Where do I start?
You just picked up Onechanbara — excitement is in the air! Ready for some sexy, zombie-slaying action? Well, you're gonna have to wait. The game opens by forcing you to sit through a good five minutes of scrolling text featuring an incomprehensible story. Said text is poorly narrated by scantily-clad protagonist Aya, who is apparently the last descendant of an ancient bloodline. The dialogue begs to be taken seriously, yet after the lengthy dissertation, we cut to Aya relaxing in the shower while her half-sister, Saki, rests in the living room as she crawls half naked towards a TV displaying news of a zombie outbreak. I felt a mixture of guilt and horror as I continued to watch — feelings that would carry on as I witnessed each tasteless cut scene, never once letting up and allowing enjoyment of either the insipid cinematics or the game itself.
Aya, Onechanbara's main character can only be described as some horrible mash-up between the campy atmosphere found at Chuck E. Cheese and the residue from thousands of sleazy stripper poles. The costume design is horrific and is in no way saved by the limited costume customisation — much less the horribly bland characters wearing said costumes (or lack there-of). I have nothing against scantily clad women — hell, Soul Calibur is one of my favourite games — but there is nothing exciting about badly rendered jail bait in a cowboy hat and feather boa. Unlike the Xbox 360 version, the Wii version has an excuse for the choppy graphics, seeing that the hardware can't support what the 360 can. In short, there's no excuse for the horrid amount of slowdown and terribly rendered visuals that plague Onechanbara.
Everything You Never Wanted (And Less!)
The rapid movement that makes up the game's rushed action sequences is seizure inducing, which in all honesty would have been more welcoming than having to play the game. Characters are easily stuck in cramped, poorly designed environments that don't compensate for such quick movement. Running around aimlessly chapter to chapter decimating zombies with little to no effort, I found myself hoping to get face some sort of challenge or at least take damage from a menacing foe or two, but that time never came. I survived the entire game without coming close to dying even once, all while button mashing.
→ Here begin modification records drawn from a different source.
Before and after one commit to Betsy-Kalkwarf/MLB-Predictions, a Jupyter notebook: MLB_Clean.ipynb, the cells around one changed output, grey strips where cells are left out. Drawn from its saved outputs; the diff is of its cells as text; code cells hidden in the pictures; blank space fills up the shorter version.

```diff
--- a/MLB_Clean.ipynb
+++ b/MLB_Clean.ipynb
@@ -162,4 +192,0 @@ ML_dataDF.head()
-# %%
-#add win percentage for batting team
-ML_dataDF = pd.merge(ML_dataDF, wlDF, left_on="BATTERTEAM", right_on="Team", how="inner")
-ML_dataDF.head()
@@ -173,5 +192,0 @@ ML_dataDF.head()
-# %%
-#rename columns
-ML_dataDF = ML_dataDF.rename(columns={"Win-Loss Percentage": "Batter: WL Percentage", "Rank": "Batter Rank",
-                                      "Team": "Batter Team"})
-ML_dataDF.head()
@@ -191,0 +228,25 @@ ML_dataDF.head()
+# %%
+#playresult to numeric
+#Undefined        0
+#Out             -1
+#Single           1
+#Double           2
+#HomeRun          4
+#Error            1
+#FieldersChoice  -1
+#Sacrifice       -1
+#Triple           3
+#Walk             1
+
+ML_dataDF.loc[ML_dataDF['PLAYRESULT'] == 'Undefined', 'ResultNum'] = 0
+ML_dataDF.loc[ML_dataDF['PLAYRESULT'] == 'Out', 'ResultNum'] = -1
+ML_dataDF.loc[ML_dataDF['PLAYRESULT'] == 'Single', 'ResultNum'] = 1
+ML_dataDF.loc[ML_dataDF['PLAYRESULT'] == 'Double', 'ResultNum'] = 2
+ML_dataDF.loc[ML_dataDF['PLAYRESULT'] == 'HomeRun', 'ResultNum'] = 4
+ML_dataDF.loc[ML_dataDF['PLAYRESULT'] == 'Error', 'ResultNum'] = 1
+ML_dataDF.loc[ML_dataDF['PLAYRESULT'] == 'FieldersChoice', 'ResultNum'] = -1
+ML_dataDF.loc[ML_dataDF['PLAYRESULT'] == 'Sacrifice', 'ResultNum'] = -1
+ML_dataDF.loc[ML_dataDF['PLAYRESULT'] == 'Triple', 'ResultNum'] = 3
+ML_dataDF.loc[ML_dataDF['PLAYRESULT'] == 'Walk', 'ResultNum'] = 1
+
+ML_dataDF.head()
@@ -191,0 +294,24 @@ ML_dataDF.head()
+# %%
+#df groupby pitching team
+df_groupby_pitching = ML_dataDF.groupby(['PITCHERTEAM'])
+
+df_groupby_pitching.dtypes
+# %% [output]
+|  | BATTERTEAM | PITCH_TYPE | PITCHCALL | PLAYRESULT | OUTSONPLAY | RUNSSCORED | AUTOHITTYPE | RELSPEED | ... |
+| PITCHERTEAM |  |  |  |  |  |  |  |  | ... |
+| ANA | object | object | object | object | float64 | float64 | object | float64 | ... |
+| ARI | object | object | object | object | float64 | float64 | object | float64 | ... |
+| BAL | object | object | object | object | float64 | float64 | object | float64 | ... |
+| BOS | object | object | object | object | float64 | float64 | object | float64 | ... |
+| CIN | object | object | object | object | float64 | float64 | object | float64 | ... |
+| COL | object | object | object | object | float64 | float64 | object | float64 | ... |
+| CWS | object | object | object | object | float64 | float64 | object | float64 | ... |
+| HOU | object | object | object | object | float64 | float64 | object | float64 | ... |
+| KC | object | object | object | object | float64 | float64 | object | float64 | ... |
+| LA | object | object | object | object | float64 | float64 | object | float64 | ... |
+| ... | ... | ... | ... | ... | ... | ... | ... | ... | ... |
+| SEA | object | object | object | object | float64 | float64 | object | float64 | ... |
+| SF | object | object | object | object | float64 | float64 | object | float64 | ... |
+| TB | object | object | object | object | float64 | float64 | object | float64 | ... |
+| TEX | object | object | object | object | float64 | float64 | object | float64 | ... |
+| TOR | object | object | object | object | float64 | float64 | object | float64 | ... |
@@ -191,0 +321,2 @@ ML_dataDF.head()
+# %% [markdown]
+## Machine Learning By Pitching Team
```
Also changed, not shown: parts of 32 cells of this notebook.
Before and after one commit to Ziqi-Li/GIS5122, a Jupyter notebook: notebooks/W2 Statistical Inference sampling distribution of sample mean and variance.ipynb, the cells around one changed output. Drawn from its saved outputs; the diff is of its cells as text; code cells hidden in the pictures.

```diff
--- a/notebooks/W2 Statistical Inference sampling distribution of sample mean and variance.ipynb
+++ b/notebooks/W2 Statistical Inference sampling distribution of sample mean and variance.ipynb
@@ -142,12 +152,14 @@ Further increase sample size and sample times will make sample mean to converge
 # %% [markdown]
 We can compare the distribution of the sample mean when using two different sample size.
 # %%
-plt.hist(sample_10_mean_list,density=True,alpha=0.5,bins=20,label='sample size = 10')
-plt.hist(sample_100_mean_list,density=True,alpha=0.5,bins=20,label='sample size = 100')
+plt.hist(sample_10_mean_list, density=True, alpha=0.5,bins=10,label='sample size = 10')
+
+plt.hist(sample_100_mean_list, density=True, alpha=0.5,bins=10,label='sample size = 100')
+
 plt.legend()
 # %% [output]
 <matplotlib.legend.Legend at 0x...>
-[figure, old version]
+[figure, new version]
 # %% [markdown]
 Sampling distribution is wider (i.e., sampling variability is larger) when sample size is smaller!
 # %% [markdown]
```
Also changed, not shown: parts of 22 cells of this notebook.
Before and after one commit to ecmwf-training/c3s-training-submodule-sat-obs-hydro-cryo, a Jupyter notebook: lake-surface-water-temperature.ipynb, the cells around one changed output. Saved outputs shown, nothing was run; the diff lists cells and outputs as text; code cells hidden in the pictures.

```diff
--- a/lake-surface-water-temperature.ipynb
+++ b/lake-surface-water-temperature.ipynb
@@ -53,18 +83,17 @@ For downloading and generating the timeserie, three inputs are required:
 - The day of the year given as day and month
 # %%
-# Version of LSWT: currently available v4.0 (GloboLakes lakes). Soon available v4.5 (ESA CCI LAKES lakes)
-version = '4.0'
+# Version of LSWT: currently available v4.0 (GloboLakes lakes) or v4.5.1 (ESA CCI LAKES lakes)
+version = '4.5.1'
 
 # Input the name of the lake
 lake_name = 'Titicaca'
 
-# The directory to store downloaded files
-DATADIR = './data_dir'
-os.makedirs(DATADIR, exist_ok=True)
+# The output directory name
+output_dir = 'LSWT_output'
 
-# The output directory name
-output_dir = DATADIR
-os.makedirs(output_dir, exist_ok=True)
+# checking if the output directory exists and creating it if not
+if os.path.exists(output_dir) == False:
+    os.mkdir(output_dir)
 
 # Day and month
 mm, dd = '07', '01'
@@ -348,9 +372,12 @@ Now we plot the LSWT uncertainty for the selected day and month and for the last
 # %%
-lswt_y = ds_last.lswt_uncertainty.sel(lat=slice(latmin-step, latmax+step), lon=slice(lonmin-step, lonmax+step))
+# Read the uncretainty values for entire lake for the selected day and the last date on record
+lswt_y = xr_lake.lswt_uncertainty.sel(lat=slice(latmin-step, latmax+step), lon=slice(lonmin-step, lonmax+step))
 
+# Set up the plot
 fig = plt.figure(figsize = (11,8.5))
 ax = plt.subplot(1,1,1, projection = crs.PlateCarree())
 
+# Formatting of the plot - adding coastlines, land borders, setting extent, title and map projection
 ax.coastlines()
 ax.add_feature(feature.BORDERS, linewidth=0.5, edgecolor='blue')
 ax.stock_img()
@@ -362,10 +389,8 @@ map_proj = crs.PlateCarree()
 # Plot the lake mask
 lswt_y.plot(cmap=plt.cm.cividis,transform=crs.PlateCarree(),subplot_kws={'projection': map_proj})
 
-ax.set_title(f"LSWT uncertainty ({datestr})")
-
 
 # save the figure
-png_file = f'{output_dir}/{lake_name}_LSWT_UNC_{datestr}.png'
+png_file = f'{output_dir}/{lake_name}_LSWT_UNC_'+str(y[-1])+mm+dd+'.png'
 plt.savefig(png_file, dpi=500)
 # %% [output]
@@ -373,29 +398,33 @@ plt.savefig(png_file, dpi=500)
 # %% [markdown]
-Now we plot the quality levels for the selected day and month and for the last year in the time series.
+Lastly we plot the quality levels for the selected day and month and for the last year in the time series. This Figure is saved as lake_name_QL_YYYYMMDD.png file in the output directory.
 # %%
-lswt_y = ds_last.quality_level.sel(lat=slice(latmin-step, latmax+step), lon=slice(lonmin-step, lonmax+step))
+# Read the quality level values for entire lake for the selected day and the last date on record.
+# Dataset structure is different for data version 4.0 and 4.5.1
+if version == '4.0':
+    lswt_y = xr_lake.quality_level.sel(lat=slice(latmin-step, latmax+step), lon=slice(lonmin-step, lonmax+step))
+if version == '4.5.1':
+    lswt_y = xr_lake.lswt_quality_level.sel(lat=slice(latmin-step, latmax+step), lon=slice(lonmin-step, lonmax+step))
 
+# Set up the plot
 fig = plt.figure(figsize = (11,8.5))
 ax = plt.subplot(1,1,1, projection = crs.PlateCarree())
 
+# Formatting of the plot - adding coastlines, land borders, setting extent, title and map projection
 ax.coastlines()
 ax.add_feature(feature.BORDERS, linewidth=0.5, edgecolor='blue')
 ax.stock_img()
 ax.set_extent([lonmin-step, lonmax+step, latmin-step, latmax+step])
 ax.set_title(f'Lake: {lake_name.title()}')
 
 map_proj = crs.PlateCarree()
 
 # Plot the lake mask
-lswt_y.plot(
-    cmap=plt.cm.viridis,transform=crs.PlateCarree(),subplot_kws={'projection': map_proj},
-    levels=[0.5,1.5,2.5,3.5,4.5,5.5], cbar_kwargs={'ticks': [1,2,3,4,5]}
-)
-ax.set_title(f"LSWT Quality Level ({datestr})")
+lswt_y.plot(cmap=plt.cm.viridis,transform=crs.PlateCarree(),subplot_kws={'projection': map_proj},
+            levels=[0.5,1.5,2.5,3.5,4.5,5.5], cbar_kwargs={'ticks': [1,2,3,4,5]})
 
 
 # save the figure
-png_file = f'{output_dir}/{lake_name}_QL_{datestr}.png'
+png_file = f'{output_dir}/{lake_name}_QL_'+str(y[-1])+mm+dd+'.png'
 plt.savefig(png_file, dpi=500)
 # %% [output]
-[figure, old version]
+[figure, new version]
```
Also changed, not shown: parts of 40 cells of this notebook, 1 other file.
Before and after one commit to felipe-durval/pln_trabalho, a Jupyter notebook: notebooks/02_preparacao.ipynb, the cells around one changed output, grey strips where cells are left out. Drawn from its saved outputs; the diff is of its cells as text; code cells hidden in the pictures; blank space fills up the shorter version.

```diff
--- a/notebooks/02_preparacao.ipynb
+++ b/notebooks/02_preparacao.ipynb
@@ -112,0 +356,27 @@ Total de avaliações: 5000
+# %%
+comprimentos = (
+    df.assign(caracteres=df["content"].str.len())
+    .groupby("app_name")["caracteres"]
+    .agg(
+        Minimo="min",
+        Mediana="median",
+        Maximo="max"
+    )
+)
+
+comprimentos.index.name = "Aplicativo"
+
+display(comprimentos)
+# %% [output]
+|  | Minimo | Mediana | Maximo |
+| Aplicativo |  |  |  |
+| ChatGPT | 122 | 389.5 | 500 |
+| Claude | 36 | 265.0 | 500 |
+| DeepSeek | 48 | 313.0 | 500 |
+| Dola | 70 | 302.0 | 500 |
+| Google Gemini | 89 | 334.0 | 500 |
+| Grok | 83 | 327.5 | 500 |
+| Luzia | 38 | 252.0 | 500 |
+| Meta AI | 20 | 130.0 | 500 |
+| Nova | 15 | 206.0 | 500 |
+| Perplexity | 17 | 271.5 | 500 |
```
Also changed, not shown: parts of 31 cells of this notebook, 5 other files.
As I approached the first boss (who resembled some sort of sloppy tumor) I was looking forward to a life-draining challenge, yet was able to button mash the monster to hell with nothing more than a scratch on my nubile, under-aged body. Each boss battle after that mirrored that experience: hack, slash, repeat.
The variety of enemies is small and unimaginative. Think of run of the mill zombies and crows and that is what takes up the majority of the game. Survival mode is easier to stomach than story mode due to the, you know, absence of any story. The gameplay is exactly the same however, which is quite disappointing. Onechanbara's music compliments the bad graphics and cheesy design of the game. It seemingly has retro porn roots and fails to get better as you progress through the mindless bloodbath. The one redeeming quality of the game is the interactive loading screen which is a sprite based game reminiscent of Splatterhouse and is sadly more satisfying than the game itself. Still — after having to sit through countless hours of loading, even the sprite zombie game gets tiring.
Is it over?
So, let's review: mindless story? Check. Unlikable characters? Check. Insulting graphics? You name it, Onechanbara's got ample, under-aged amounts of it. Leaving you with a bad taste in your mouth and an unwashable feeling of downright sleaziness, Onechanbara can be simulated by checking into a shady motel. Where'd that stain on the comforter come from? Just like Onechanbara, some things are better left ignored.